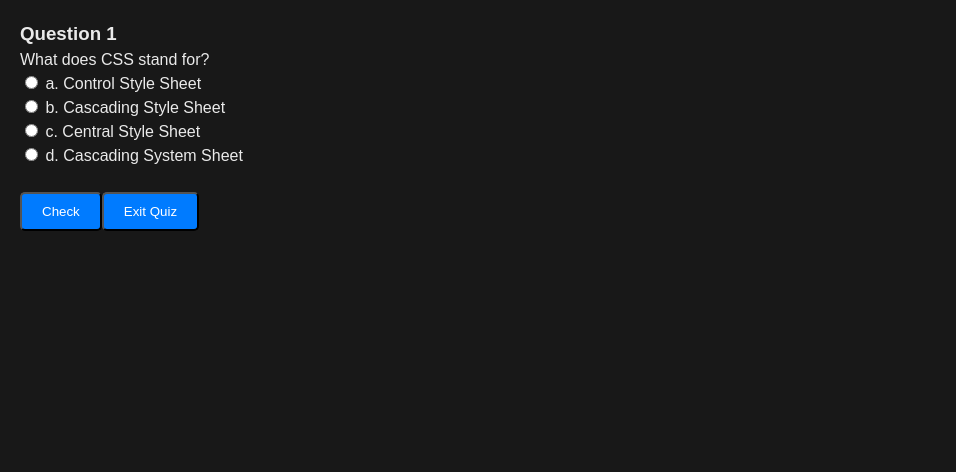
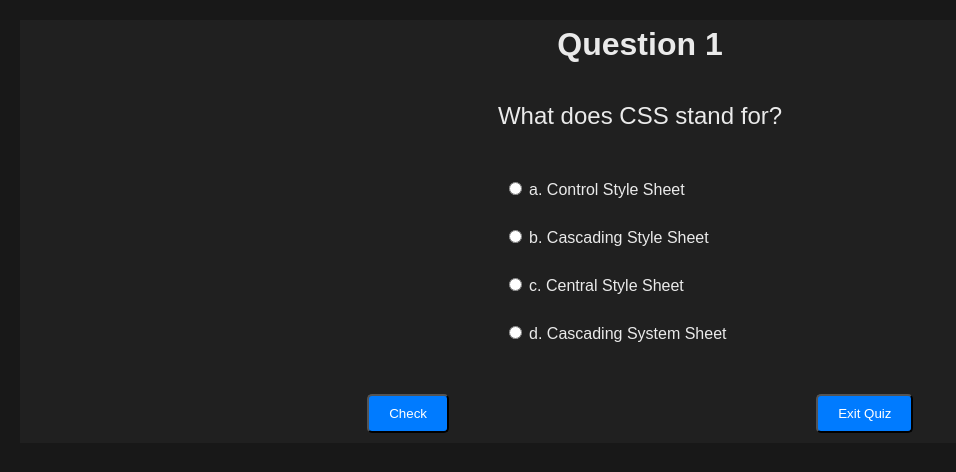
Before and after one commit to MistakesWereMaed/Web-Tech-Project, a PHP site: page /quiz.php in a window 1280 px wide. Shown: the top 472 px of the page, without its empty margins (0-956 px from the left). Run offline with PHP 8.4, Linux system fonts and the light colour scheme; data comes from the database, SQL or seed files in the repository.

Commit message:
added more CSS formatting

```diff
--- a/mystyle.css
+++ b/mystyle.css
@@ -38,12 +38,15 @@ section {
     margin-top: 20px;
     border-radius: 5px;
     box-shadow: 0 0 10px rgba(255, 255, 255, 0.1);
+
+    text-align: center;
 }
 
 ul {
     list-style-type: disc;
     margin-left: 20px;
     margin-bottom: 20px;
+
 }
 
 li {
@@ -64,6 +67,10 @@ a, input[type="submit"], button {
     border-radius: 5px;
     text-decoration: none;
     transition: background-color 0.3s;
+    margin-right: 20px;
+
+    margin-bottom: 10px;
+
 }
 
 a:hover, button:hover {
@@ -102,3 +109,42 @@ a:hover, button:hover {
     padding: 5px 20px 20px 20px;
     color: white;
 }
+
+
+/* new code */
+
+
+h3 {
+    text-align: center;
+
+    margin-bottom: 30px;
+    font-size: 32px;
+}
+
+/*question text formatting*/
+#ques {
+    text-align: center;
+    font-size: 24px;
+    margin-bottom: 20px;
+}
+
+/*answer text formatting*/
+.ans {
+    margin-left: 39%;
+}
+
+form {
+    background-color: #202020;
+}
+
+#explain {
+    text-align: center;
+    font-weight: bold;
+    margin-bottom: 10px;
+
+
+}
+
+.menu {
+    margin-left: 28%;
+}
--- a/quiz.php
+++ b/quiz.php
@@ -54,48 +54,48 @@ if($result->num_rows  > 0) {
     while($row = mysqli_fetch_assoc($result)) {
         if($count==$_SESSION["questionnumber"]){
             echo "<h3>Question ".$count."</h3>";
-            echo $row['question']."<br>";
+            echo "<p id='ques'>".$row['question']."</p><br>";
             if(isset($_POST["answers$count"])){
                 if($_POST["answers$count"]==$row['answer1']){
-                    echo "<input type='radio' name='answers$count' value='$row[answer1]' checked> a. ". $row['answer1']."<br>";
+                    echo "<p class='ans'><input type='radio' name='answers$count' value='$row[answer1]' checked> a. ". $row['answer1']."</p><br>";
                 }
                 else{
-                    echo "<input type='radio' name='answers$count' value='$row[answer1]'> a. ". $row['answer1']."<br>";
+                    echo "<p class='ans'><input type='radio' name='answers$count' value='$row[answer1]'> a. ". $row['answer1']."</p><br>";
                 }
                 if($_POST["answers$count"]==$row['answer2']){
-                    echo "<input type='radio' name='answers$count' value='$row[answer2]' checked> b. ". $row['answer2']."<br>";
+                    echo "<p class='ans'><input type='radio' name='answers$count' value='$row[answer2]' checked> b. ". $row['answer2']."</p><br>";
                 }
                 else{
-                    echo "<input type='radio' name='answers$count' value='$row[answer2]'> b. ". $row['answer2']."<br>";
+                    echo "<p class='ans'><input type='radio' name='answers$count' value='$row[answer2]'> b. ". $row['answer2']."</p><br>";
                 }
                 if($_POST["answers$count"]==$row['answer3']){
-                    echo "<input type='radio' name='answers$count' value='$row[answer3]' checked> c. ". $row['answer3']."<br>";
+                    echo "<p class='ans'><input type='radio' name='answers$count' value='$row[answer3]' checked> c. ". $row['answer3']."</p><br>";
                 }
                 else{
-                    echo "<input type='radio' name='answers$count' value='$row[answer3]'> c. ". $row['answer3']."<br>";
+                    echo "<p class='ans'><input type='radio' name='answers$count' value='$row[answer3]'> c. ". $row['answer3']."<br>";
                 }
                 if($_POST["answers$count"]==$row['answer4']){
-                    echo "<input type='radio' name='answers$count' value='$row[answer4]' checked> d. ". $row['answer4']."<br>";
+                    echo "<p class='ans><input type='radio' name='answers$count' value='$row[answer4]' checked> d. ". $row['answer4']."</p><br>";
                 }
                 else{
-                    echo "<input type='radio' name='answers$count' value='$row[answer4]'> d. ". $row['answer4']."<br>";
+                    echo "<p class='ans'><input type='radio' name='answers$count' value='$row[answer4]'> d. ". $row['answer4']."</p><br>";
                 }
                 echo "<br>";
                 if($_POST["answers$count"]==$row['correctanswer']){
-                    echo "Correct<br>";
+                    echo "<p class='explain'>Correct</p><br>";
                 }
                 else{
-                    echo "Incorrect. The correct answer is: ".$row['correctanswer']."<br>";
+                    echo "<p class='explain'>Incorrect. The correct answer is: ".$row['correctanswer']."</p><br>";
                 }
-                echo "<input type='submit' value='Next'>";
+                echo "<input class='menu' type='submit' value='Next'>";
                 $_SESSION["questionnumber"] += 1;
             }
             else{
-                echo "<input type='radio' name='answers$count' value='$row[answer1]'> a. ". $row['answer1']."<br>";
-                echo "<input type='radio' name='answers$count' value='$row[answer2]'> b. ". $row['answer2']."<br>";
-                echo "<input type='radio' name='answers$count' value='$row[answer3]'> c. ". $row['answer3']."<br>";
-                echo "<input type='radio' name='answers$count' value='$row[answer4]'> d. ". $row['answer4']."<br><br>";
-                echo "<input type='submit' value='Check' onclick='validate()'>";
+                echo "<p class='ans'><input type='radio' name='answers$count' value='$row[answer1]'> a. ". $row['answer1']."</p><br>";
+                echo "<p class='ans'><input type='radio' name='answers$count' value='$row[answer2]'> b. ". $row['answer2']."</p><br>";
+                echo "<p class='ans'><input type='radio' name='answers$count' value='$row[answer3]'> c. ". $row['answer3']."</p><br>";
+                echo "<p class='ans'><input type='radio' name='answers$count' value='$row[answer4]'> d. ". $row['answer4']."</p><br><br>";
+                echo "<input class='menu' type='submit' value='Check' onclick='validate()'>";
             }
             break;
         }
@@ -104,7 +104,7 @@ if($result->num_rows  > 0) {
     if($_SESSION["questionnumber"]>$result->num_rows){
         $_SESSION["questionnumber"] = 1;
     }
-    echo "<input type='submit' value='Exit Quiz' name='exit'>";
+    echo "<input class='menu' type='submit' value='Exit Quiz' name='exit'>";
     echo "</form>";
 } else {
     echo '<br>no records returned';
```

────

» Exercise prompt:
The reply should contain all of the data above, word for word, with no pictures.

» Solution for this task:
Before and after one commit to MistakesWereMaed/Web-Tech-Project, a PHP site: page /quiz.php in a window 1280 px wide. Shown: the top 472 px of the page, without its empty margins (0-956 px from the left). Run offline with PHP 8.4, Linux system fonts and the light colour scheme; data comes from the database, SQL or seed files in the repository.

Commit message:
added more CSS formatting

```diff
--- a/mystyle.css
+++ b/mystyle.css
@@ -38,12 +38,15 @@ section {
     margin-top: 20px;
     border-radius: 5px;
     box-shadow: 0 0 10px rgba(255, 255, 255, 0.1);
+
+    text-align: center;
 }
 
 ul {
     list-style-type: disc;
     margin-left: 20px;
     margin-bottom: 20px;
+
 }
 
 li {
@@ -64,6 +67,10 @@ a, input[type="submit"], button {
     border-radius: 5px;
     text-decoration: none;
     transition: background-color 0.3s;
+    margin-right: 20px;
+
+    margin-bottom: 10px;
+
 }
 
 a:hover, button:hover {
@@ -102,3 +109,42 @@ a:hover, button:hover {
     padding: 5px 20px 20px 20px;
     color: white;
 }
+
+
+/* new code */
+
+
+h3 {
+    text-align: center;
+
+    margin-bottom: 30px;
+    font-size: 32px;
+}
+
+/*question text formatting*/
+#ques {
+    text-align: center;
+    font-size: 24px;
+    margin-bottom: 20px;
+}
+
+/*answer text formatting*/
+.ans {
+    margin-left: 39%;
+}
+
+form {
+    background-color: #202020;
+}
+
+#explain {
+    text-align: center;
+    font-weight: bold;
+    margin-bottom: 10px;
+
+
+}
+
+.menu {
+    margin-left: 28%;
+}
--- a/quiz.php
+++ b/quiz.php
@@ -54,48 +54,48 @@ if($result->num_rows  > 0) {
     while($row = mysqli_fetch_assoc($result)) {
         if($count==$_SESSION["questionnumber"]){
             echo "<h3>Question ".$count."</h3>";
-            echo $row['question']."<br>";
+            echo "<p id='ques'>".$row['question']."</p><br>";
             if(isset($_POST["answers$count"])){
                 if($_POST["answers$count"]==$row['answer1']){
-                    echo "<input type='radio' name='answers$count' value='$row[answer1]' checked> a. ". $row['answer1']."<br>";
+                    echo "<p class='ans'><input type='radio' name='answers$count' value='$row[answer1]' checked> a. ". $row['answer1']."</p><br>";
                 }
                 else{
-                    echo "<input type='radio' name='answers$count' value='$row[answer1]'> a. ". $row['answer1']."<br>";
+                    echo "<p class='ans'><input type='radio' name='answers$count' value='$row[answer1]'> a. ". $row['answer1']."</p><br>";
                 }
                 if($_POST["answers$count"]==$row['answer2']){
-                    echo "<input type='radio' name='answers$count' value='$row[answer2]' checked> b. ". $row['answer2']."<br>";
+                    echo "<p class='ans'><input type='radio' name='answers$count' value='$row[answer2]' checked> b. ". $row['answer2']."</p><br>";
                 }
                 else{
-                    echo "<input type='radio' name='answers$count' value='$row[answer2]'> b. ". $row['answer2']."<br>";
+                    echo "<p class='ans'><input type='radio' name='answers$count' value='$row[answer2]'> b. ". $row['answer2']."</p><br>";
                 }
                 if($_POST["answers$count"]==$row['answer3']){
-                    echo "<input type='radio' name='answers$count' value='$row[answer3]' checked> c. ". $row['answer3']."<br>";
+                    echo "<p class='ans'><input type='radio' name='answers$count' value='$row[answer3]' checked> c. ". $row['answer3']."</p><br>";
                 }
                 else{
-                    echo "<input type='radio' name='answers$count' value='$row[answer3]'> c. ". $row['answer3']."<br>";
+                    echo "<p class='ans'><input type='radio' name='answers$count' value='$row[answer3]'> c. ". $row['answer3']."<br>";
                 }
                 if($_POST["answers$count"]==$row['answer4']){
-                    echo "<input type='radio' name='answers$count' value='$row[answer4]' checked> d. ". $row['answer4']."<br>";
+                    echo "<p class='ans><input type='radio' name='answers$count' value='$row[answer4]' checked> d. ". $row['answer4']."</p><br>";
                 }
                 else{
-                    echo "<input type='radio' name='answers$count' value='$row[answer4]'> d. ". $row['answer4']."<br>";
+                    echo "<p class='ans'><input type='radio' name='answers$count' value='$row[answer4]'> d. ". $row['answer4']."</p><br>";
                 }
                 echo "<br>";
                 if($_POST["answers$count"]==$row['correctanswer']){
-                    echo "Correct<br>";
+                    echo "<p class='explain'>Correct</p><br>";
                 }
                 else{
-                    echo "Incorrect. The correct answer is: ".$row['correctanswer']."<br>";
+                    echo "<p class='explain'>Incorrect. The correct answer is: ".$row['correctanswer']."</p><br>";
                 }
-                echo "<input type='submit' value='Next'>";
+                echo "<input class='menu' type='submit' value='Next'>";
                 $_SESSION["questionnumber"] += 1;
             }
             else{
-                echo "<input type='radio' name='answers$count' value='$row[answer1]'> a. ". $row['answer1']."<br>";
-                echo "<input type='radio' name='answers$count' value='$row[answer2]'> b. ". $row['answer2']."<br>";
-                echo "<input type='radio' name='answers$count' value='$row[answer3]'> c. ". $row['answer3']."<br>";
-                echo "<input type='radio' name='answers$count' value='$row[answer4]'> d. ". $row['answer4']."<br><br>";
-                echo "<input type='submit' value='Check' onclick='validate()'>";
+                echo "<p class='ans'><input type='radio' name='answers$count' value='$row[answer1]'> a. ". $row['answer1']."</p><br>";
+                echo "<p class='ans'><input type='radio' name='answers$count' value='$row[answer2]'> b. ". $row['answer2']."</p><br>";
+                echo "<p class='ans'><input type='radio' name='answers$count' value='$row[answer3]'> c. ". $row['answer3']."</p><br>";
+                echo "<p class='ans'><input type='radio' name='answers$count' value='$row[answer4]'> d. ". $row['answer4']."</p><br><br>";
+                echo "<input class='menu' type='submit' value='Check' onclick='validate()'>";
             }
             break;
         }
@@ -104,7 +104,7 @@ if($result->num_rows  > 0) {
     if($_SESSION["questionnumber"]>$result->num_rows){
         $_SESSION["questionnumber"] = 1;
     }
-    echo "<input type='submit' value='Exit Quiz' name='exit'>";
+    echo "<input class='menu' type='submit' value='Exit Quiz' name='exit'>";
     echo "</form>";
 } else {
     echo '<br>no records returned';
```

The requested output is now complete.